▶ [TASK DIRECTIONS]: Nothing but the lines holding the string "marginTop" should appear in the answer. Copy them from the entries.

-=-=-

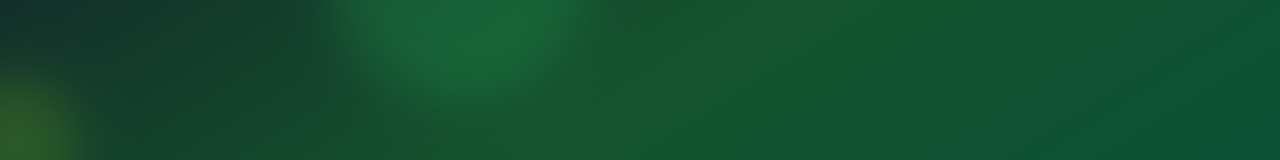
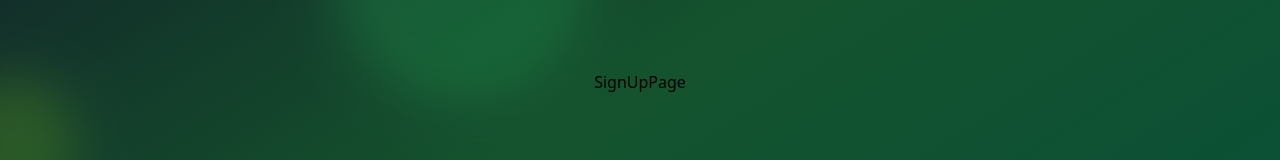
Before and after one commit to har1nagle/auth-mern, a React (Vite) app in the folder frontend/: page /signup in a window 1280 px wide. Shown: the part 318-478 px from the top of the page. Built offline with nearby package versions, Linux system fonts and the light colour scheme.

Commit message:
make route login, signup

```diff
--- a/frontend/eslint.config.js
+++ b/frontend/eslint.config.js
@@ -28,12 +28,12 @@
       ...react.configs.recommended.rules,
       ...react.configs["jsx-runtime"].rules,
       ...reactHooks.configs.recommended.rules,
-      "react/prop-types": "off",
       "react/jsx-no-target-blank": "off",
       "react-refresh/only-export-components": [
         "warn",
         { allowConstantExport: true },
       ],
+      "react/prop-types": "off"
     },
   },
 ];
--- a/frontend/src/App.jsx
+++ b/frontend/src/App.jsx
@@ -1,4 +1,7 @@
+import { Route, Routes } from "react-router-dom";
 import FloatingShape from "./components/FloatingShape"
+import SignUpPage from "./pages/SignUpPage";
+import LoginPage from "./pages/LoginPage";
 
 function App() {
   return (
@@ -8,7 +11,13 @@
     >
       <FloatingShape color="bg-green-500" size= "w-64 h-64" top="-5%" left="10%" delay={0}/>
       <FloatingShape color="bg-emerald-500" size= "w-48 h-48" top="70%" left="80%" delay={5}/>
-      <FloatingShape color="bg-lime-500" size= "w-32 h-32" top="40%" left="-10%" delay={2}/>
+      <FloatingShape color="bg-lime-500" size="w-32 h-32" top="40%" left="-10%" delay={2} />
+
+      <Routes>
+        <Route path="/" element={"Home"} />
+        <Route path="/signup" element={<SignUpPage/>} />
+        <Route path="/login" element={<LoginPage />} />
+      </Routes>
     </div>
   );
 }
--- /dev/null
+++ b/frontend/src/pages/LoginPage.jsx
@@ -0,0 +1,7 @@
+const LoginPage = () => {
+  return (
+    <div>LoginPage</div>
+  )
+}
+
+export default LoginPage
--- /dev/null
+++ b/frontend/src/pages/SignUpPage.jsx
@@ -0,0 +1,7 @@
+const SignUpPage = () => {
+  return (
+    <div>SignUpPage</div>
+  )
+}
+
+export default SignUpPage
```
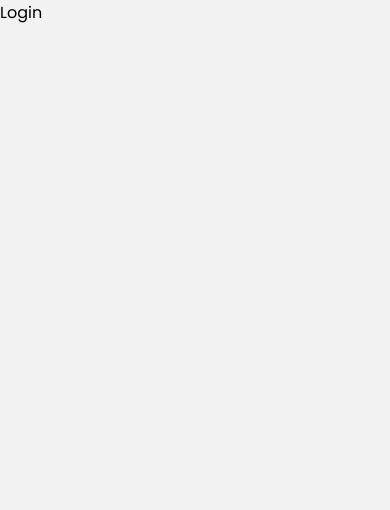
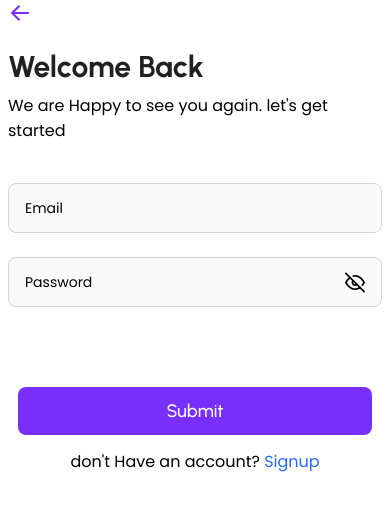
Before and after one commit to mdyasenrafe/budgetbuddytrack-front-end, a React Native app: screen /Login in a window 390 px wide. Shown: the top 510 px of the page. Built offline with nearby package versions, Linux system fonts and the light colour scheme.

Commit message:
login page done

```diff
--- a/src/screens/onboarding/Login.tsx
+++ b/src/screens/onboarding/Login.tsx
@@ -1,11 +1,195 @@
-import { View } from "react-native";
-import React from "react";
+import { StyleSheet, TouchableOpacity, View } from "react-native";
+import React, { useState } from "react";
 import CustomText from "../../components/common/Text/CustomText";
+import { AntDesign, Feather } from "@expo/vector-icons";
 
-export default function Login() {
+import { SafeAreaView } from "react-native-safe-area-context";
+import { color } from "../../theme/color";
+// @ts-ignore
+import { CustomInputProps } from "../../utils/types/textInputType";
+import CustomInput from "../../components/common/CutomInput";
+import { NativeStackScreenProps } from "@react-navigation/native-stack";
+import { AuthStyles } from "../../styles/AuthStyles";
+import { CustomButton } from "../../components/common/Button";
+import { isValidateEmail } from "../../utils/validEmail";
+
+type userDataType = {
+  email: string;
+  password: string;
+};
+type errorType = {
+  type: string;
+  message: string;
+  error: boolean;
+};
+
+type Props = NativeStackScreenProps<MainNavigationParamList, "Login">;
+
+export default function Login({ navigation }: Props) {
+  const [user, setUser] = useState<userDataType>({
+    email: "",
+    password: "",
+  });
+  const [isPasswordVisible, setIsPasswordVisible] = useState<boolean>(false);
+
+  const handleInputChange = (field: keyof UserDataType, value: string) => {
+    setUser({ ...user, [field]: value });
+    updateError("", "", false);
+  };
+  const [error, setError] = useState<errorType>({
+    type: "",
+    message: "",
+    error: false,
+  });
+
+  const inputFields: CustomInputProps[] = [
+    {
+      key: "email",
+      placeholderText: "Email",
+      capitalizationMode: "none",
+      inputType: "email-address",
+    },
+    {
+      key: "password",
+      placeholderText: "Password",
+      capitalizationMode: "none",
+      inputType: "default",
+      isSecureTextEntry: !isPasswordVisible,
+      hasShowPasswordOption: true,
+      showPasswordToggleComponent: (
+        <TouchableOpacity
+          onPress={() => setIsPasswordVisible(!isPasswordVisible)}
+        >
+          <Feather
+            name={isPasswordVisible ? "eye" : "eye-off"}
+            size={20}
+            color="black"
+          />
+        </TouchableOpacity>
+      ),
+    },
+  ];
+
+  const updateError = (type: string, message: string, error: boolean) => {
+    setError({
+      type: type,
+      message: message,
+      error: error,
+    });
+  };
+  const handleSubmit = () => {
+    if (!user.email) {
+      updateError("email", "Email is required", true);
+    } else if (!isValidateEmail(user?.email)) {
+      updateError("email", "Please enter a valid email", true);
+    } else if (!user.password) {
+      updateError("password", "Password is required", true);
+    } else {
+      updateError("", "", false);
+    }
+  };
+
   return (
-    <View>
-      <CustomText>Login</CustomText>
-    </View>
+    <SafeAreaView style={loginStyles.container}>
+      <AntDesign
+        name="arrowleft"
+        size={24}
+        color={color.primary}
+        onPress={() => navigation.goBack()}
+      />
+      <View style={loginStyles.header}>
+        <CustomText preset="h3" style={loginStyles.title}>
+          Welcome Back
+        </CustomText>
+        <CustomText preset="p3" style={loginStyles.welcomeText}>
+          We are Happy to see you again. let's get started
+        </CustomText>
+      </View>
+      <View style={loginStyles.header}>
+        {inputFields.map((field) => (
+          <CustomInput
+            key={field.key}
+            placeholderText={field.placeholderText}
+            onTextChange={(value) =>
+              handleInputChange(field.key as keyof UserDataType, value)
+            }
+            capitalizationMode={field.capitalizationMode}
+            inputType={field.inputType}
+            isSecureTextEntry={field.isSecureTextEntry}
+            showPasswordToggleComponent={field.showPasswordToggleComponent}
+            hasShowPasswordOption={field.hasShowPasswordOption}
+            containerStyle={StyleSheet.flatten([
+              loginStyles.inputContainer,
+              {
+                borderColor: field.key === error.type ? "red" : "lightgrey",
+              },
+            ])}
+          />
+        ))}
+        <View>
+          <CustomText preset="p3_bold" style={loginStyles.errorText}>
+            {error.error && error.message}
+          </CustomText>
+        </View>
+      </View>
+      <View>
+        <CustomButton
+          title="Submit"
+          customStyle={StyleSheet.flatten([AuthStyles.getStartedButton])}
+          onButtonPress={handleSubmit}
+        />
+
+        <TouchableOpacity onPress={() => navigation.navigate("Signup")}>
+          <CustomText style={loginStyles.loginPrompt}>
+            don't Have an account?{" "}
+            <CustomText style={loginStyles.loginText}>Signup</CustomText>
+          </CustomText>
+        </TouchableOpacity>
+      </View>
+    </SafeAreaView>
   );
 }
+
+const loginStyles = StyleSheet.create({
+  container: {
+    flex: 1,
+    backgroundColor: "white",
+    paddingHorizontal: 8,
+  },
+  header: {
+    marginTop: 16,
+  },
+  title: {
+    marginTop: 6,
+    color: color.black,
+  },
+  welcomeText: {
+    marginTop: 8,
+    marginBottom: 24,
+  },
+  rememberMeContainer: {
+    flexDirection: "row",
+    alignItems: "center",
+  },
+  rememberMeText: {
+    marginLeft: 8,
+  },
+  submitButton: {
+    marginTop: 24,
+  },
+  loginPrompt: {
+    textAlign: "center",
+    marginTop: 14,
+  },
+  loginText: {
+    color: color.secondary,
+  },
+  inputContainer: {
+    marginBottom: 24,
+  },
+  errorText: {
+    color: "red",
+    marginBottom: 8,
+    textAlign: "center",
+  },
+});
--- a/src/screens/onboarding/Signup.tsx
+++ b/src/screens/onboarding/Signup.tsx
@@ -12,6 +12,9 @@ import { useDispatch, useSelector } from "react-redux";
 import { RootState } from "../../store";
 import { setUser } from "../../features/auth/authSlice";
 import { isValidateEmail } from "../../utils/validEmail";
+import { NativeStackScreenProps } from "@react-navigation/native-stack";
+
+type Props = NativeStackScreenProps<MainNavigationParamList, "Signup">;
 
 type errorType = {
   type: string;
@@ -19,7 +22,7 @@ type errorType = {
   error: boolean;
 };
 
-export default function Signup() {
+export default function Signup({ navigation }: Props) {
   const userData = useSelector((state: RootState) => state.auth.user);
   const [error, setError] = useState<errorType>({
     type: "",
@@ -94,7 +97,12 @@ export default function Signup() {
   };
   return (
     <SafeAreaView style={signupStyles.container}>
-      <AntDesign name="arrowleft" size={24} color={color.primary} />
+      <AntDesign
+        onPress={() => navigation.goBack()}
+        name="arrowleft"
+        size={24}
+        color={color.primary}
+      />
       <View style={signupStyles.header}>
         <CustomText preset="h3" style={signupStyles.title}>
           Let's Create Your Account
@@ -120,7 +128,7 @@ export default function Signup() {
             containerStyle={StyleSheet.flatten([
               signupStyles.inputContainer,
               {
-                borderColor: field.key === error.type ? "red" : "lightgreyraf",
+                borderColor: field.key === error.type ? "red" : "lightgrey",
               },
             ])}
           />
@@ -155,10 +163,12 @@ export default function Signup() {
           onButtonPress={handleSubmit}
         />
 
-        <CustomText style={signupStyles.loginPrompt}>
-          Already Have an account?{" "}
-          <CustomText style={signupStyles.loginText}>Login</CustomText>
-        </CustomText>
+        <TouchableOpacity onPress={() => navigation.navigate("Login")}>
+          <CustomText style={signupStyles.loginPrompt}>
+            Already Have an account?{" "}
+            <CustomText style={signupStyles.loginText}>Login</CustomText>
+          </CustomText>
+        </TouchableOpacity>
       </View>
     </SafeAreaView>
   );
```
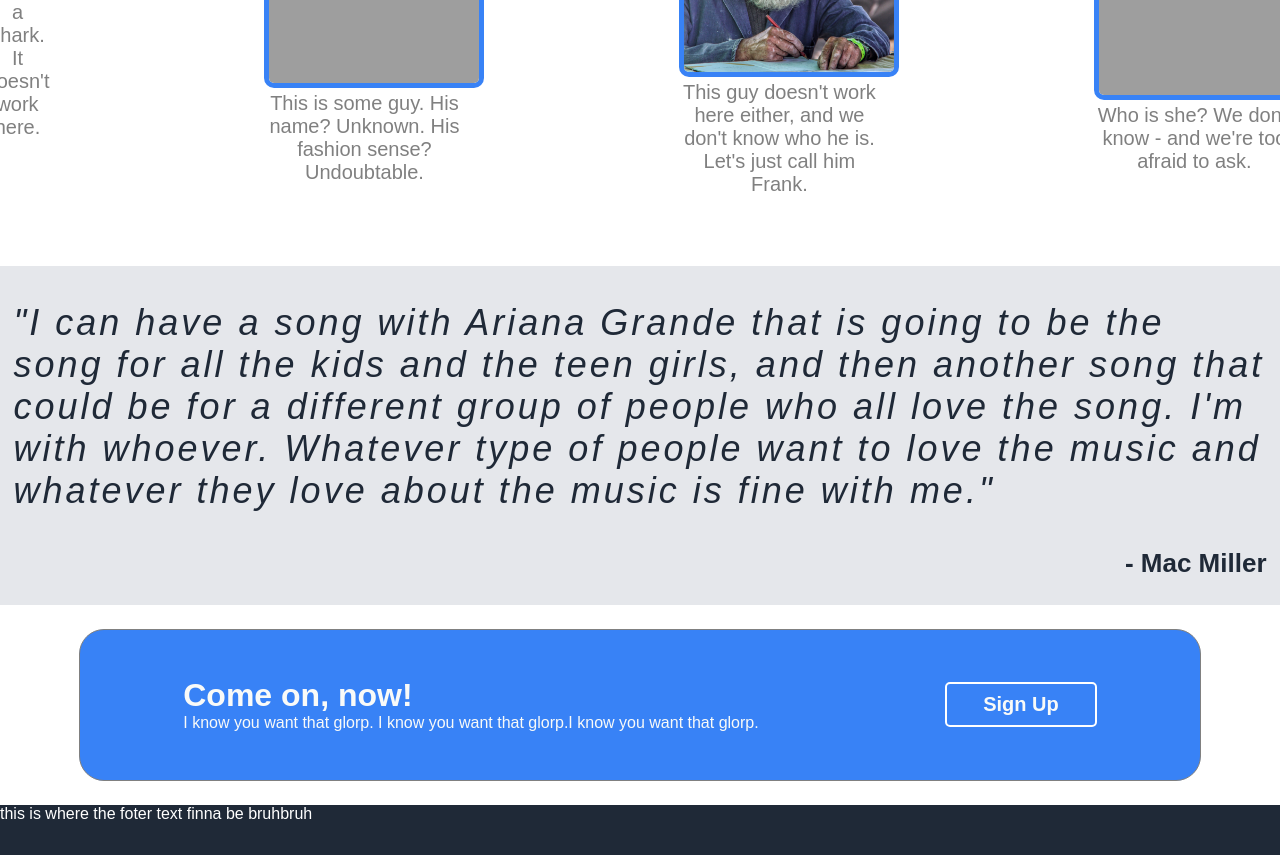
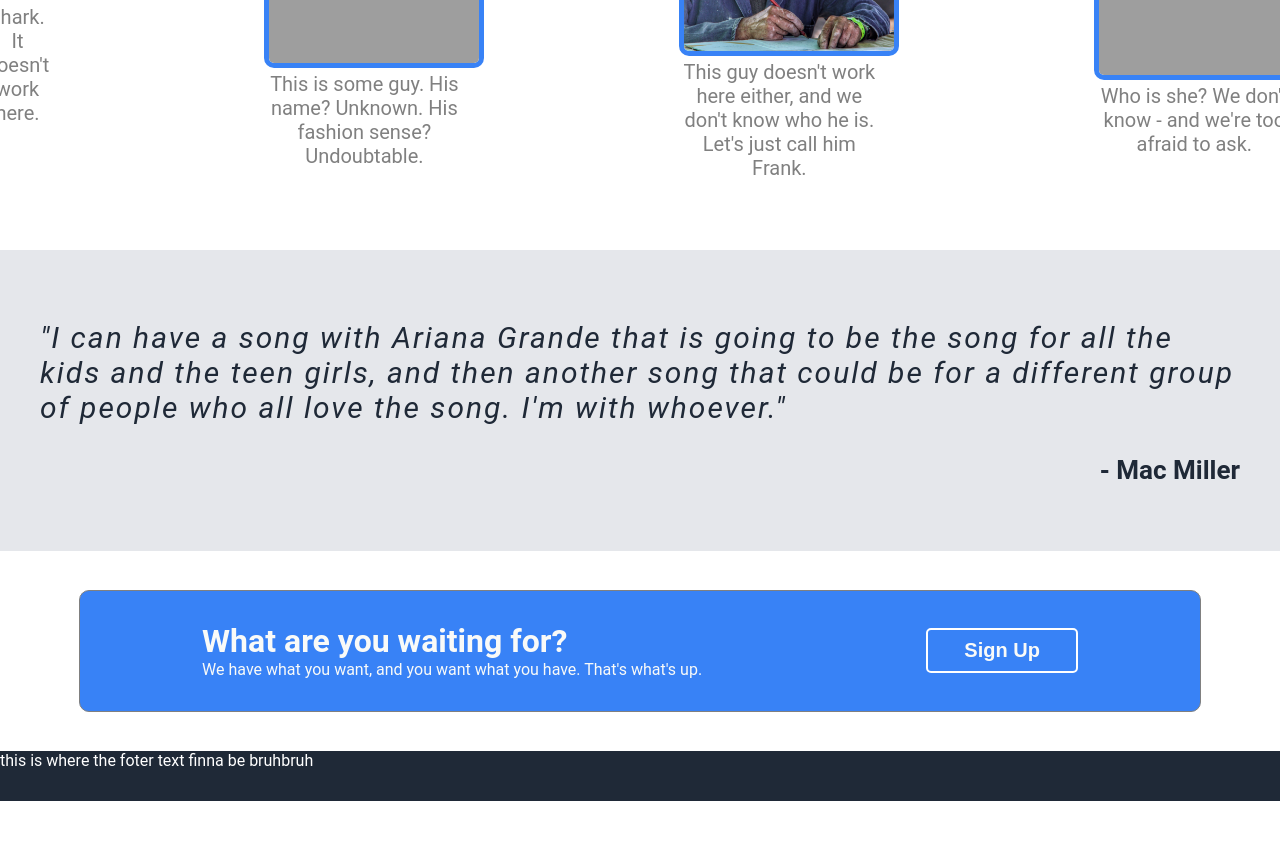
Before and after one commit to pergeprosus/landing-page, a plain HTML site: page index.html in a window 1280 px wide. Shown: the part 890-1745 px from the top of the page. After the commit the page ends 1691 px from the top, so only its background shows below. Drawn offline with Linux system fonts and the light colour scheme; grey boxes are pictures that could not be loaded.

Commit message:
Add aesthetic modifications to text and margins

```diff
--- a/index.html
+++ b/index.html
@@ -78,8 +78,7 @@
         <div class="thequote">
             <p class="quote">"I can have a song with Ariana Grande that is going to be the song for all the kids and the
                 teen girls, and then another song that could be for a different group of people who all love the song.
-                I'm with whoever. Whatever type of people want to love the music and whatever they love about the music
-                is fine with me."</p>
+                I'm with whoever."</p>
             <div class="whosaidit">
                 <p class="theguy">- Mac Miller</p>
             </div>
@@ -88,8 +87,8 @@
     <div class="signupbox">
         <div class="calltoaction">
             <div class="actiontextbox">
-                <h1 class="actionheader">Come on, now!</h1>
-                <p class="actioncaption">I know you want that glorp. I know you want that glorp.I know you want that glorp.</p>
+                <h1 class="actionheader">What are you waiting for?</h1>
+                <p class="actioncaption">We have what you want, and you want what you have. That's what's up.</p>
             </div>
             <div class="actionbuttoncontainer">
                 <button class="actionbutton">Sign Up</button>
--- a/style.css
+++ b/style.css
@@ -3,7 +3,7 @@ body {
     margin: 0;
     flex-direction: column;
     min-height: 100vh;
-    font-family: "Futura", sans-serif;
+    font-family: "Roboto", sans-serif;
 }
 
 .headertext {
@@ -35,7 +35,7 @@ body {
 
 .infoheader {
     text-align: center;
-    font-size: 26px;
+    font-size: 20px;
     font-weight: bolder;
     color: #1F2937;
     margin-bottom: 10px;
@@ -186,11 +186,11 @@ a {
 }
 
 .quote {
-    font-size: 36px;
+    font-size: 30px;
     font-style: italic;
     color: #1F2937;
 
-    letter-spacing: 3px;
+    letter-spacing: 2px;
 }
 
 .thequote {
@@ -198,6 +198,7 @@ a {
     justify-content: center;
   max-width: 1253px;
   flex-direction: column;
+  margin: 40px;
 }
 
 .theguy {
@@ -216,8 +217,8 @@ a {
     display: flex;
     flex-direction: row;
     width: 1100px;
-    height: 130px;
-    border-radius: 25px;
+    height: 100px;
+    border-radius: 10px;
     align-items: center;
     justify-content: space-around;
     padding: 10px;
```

-=-=-

▶ [RESPONSE]:
+    marginTop: 16,
+    marginTop: 6,
+    marginTop: 8,
+    marginTop: 24,
+    marginTop: 14,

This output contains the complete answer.